- EXERCISE AIM -
Scan the material below for lines with the word "node" and report how many there are, with nothing added.

- RECORDS PROVIDED -
####
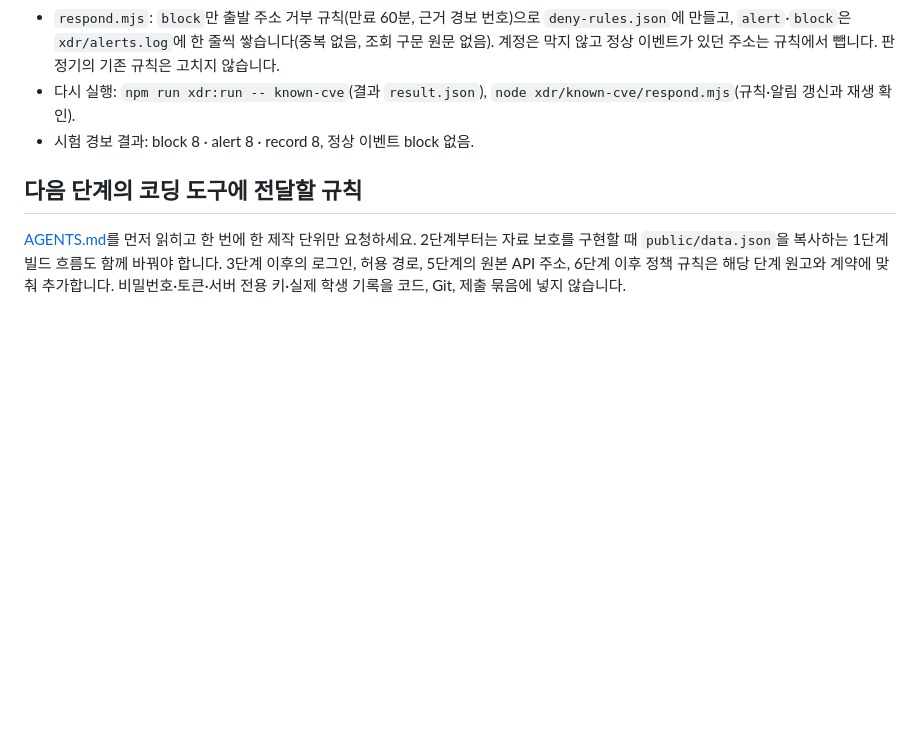
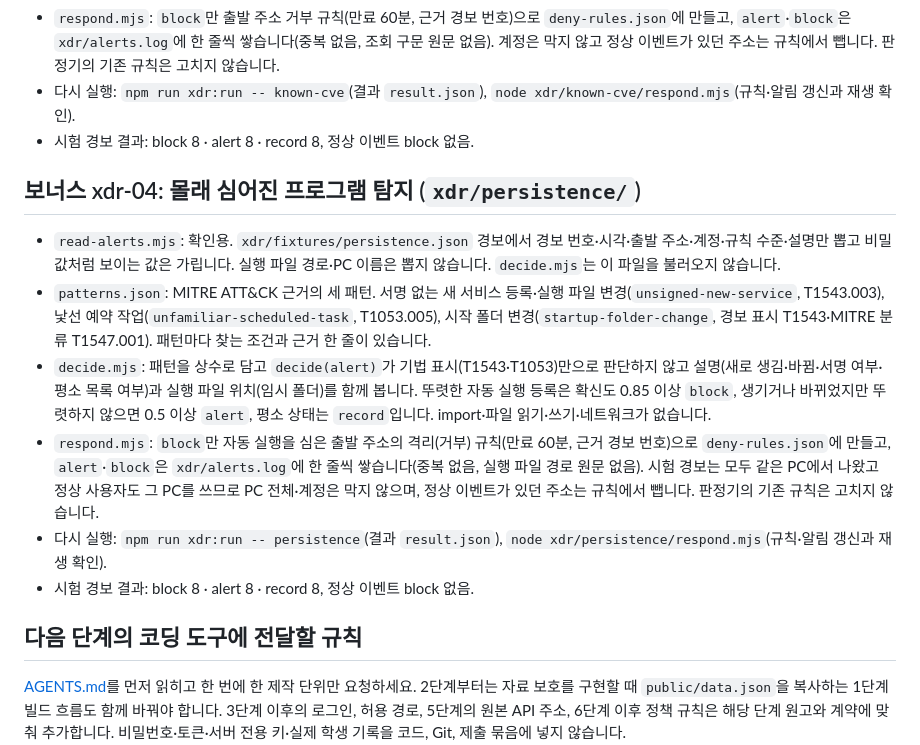
Before and after one commit to jeonjieun03/choi-bujang-secret-vault, a Markdown page: README.md, the part around the change. Drawn GitHub-style; blank space fills up the shorter version.

Commit message:
보너스 xdr-04 저장점
README에 xdr-04(persistence) 절: 읽기·패턴·판단·대응 모듈, 다시 실행 방법, 시험 경보 결과.
npm run xdr:run -- persistence 재실행(block 8 · alert 8 · record 8, 정상 이벤트 block 없음).

Co-Authored-By: Claude Opus 5.5 <noreply@anthropic.com>
Claude-Session: https://claude.ai/code/session_01RopiZkm6X7GN9bjHJDoMDE

```diff
--- a/README.md
+++ b/README.md
@@ -222,6 +222,15 @@
 - 다시 실행: `npm run xdr:run -- known-cve`(결과 `result.json`), `node xdr/known-cve/respond.mjs`(규칙·알림 갱신과 재생 확인).
 - 시험 경보 결과: block 8 · alert 8 · record 8, 정상 이벤트 block 없음.
 
+## 보너스 xdr-04: 몰래 심어진 프로그램 탐지 (`xdr/persistence/`)
+
+- `read-alerts.mjs`: 확인용. `xdr/fixtures/persistence.json` 경보에서 경보 번호·시각·출발 주소·계정·규칙 수준·설명만 뽑고 비밀값처럼 보이는 값은 가립니다. 실행 파일 경로·PC 이름은 뽑지 않습니다. `decide.mjs`는 이 파일을 불러오지 않습니다.
+- `patterns.json`: MITRE ATT&CK 근거의 세 패턴. 서명 없는 새 서비스 등록·실행 파일 변경(`unsigned-new-service`, T1543.003), 낯선 예약 작업(`unfamiliar-scheduled-task`, T1053.005), 시작 폴더 변경(`startup-folder-change`, 경보 표시 T1543·MITRE 분류 T1547.001). 패턴마다 찾는 조건과 근거 한 줄이 있습니다.
+- `decide.mjs`: 패턴을 상수로 담고 `decide(alert)`가 기법 표시(T1543·T1053)만으로 판단하지 않고 설명(새로 생김·바뀜·서명 여부·평소 목록 여부)과 실행 파일 위치(임시 폴더)를 함께 봅니다. 뚜렷한 자동 실행 등록은 확신도 0.85 이상 `block`, 생기거나 바뀌었지만 뚜렷하지 않으면 0.5 이상 `alert`, 평소 상태는 `record`입니다. import·파일 읽기·쓰기·네트워크가 없습니다.
+- `respond.mjs`: `block`만 자동 실행을 심은 출발 주소의 격리(거부) 규칙(만료 60분, 근거 경보 번호)으로 `deny-rules.json`에 만들고, `alert`·`block`은 `xdr/alerts.log`에 한 줄씩 쌓습니다(중복 없음, 실행 파일 경로 원문 없음). 시험 경보는 모두 같은 PC에서 나왔고 정상 사용자도 그 PC를 쓰므로 PC 전체·계정은 막지 않으며, 정상 이벤트가 있던 주소는 규칙에서 뺍니다. 판정기의 기존 규칙은 고치지 않습니다.
+- 다시 실행: `npm run xdr:run -- persistence`(결과 `result.json`), `node xdr/persistence/respond.mjs`(규칙·알림 갱신과 재생 확인).
+- 시험 경보 결과: block 8 · alert 8 · record 8, 정상 이벤트 block 없음.
+
 ## 다음 단계의 코딩 도구에 전달할 규칙
 
 [AGENTS.md](AGENTS.md)를 먼저 읽히고 한 번에 한 제작 단위만 요청하세요. 2단계부터는 자료 보호를 구현할 때 `public/data.json`을 복사하는 1단계 빌드 흐름도 함께 바꿔야 합니다. 3단계 이후의 로그인, 허용 경로, 5단계의 원본 API 주소, 6단계 이후 정책 규칙은 해당 단계 원고와 계약에 맞춰 추가합니다. 비밀번호·토큰·서버 전용 키·실제 학생 기록을 코드, Git, 제출 묶음에 넣지 않습니다.
```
####
- WRITTEN SOLUTION -
2